* Problem
Below are some records; copy each line in them that contains "terminal".

==================================================

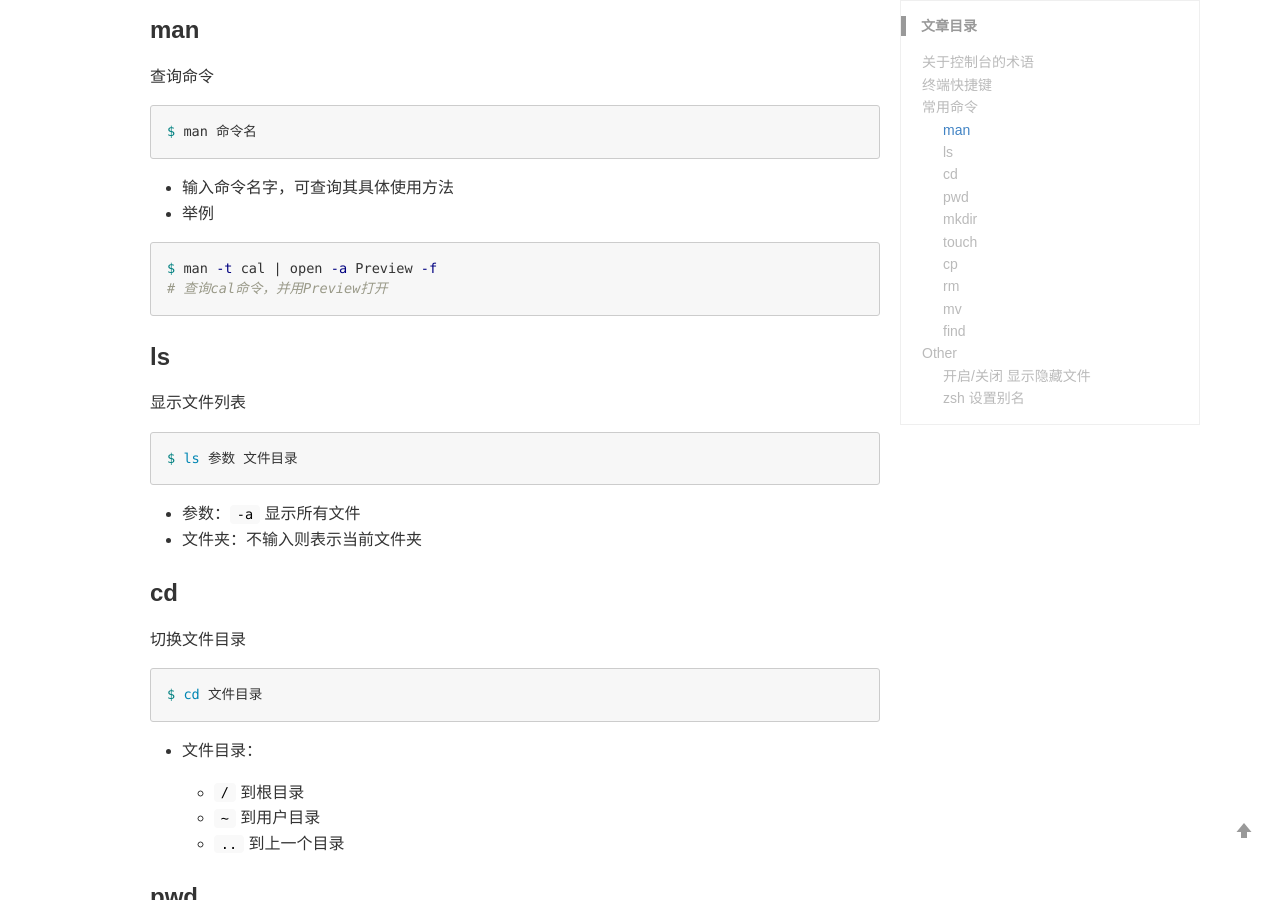
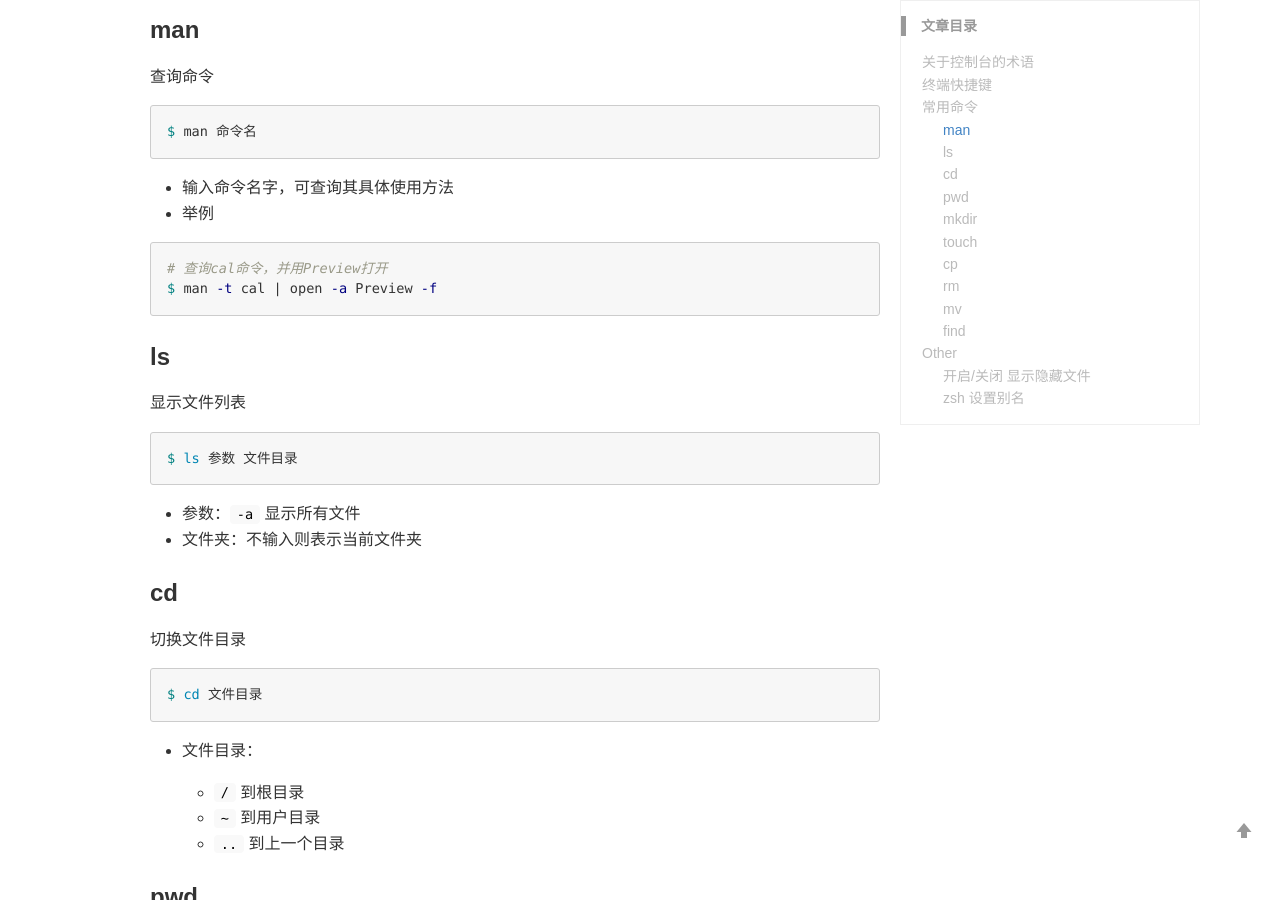
Before and after one commit to ripperhe/ripperhe.github.io, a Jekyll site: the page built from _wiki/mac-terminal.md, in a window 1280 px wide and 900 px high, scrolled down 1421 px. Built offline with Jekyll 4.4.1, drawn with Linux system fonts in a browser that asks for light colours; comment, search, counter and statistics services are not loaded.

Commit message:
修改一个注释

````diff
--- a/_wiki/mac-terminal.md
+++ b/_wiki/mac-terminal.md
@@ -56,8 +56,8 @@ $ man 命令名
 * 举例
 
 ```bash
+# 查询cal命令，并用Preview打开
 $ man -t cal | open -a Preview -f
-# 查询cal命令，并用Preview打开
 ```
 
 ###  ls
````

==================================================

* Answer box
Before and after one commit to ripperhe/ripperhe.github.io, a Jekyll site: the page built from _wiki/mac-terminal.md, in a window 1280 px wide and 900 px high, scrolled down 1421 px. Built offline with Jekyll 4.4.1, drawn with Linux system fonts in a browser that asks for light colours; comment, search, counter and statistics services are not loaded.
--- a/_wiki/mac-terminal.md
+++ b/_wiki/mac-terminal.md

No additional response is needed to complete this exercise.